Shio Koji is used to season meals as a marinade or a salt alternative. Made from koji-fermented grains that have been combined with water and salt, and fermented again.

Koji Sauce & Koji Marinade

Creating fermented Shio-Koji based sauces produces umami-rich sauces comparable to soy sauce and versatile marinades.

The Koji sauce is considerably faster to make, and instead of contributing its own taste like soy sauce does, it amplifies the flavour notes of the food to its fullest potential.


Image Credit: Kitchen Confidante

Garum are a type of protein-based sauce that evolved from fish sauce. In fish sauce, enzymes from the guts of fish break down components, resulting in an amino-rich liquid in the presence of salt.

To achieve the same digestion result, Koji takes the place of these gut enzymes. Nowadays, creative variations are cropping up in kitchens all over, including Shiitake mushroom garum and bee pollen garum.

Curing Meat

Image Credit: Pure Charcuterie

Koji-cured meat is becoing more common in Charcuterie.

The use of koji on meat has led to new gastronomic possibilities. Dry-aged flavours can be applied to fresh meats by growing koji directly on them to tenderise.

It is also used as a flavour enhancer and cure accelerator, as well as a protective mould.

Koji Kins UK: Embracing the Mould

Ramy and Victor, the Koji Kins, are two fermenting specialists who create delicious Koji based sauces and garums! B y combining gastronomic science, ancient Japanese culinary traditions, and a pinch of ingenuity; Ramy and Victor are leading the Koji Crusade in the UK.

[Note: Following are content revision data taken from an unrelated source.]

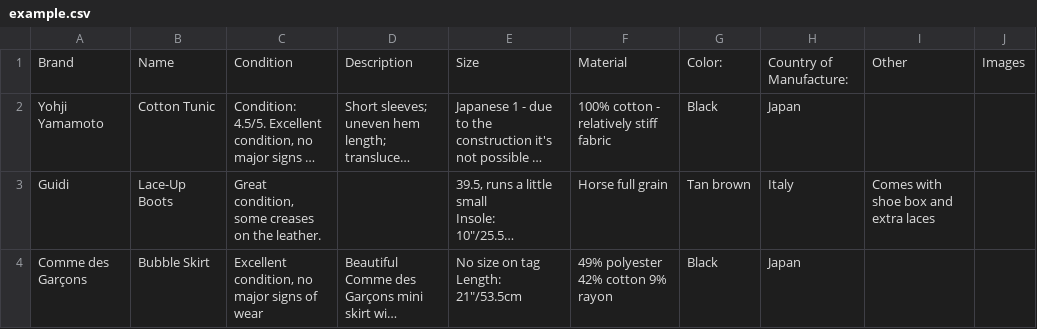
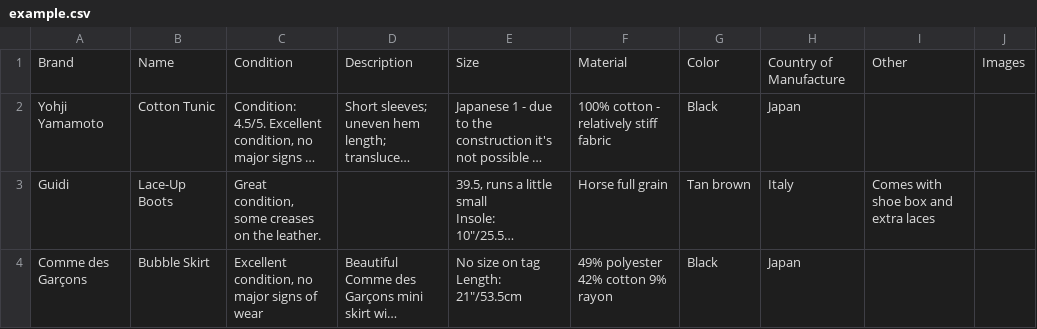
Before and after one commit to al-cadd9/ebay, a CSV file: example.csv, drawn as a sheet; long unchanged cells end in …; the diff names each change by its address in the sheet, - before the commit and + after, or states it on an @@ line.

Commit message:
Update example.csv

```diff
--- a/example.csv
+++ b/example.csv
-G1: Color:
+G1: Color
-H1: Country of Manufacture:
+H1: Country of Manufacture
```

Koji Kins employ 3 forms of fermentation that result in their unique condiments.

Dry Fermentation

The initial process of the Koji spores coming into contact with rice. Koji establishes a new home among the grains of rice after being kept at a particular temperature for 42 hours. The Koji mould looks pearly white, with a sweet honeysuckle aroma and a rich rice pudding flavour.

Enzymatic Fermentation

This is when the flavour cranks up to 11. The Koji mould combines with enzymes, which break down proteins into free amino acids and natural sugars. The Maillard reaction kicks in, resulting in nuanced sweetness and rich umami flavour.

The colours deepen, and a strong peanut butter and miso flavour develops, along with a fragrance of freshly roasted coffee.


A process whereby the friendly Lactobacilli join the party. The sauces begin to boil, adding tanginess and fruit flavours to complement the vibrant flavour of Koji Kins. This can continue for many months in the bottle – it just gets better!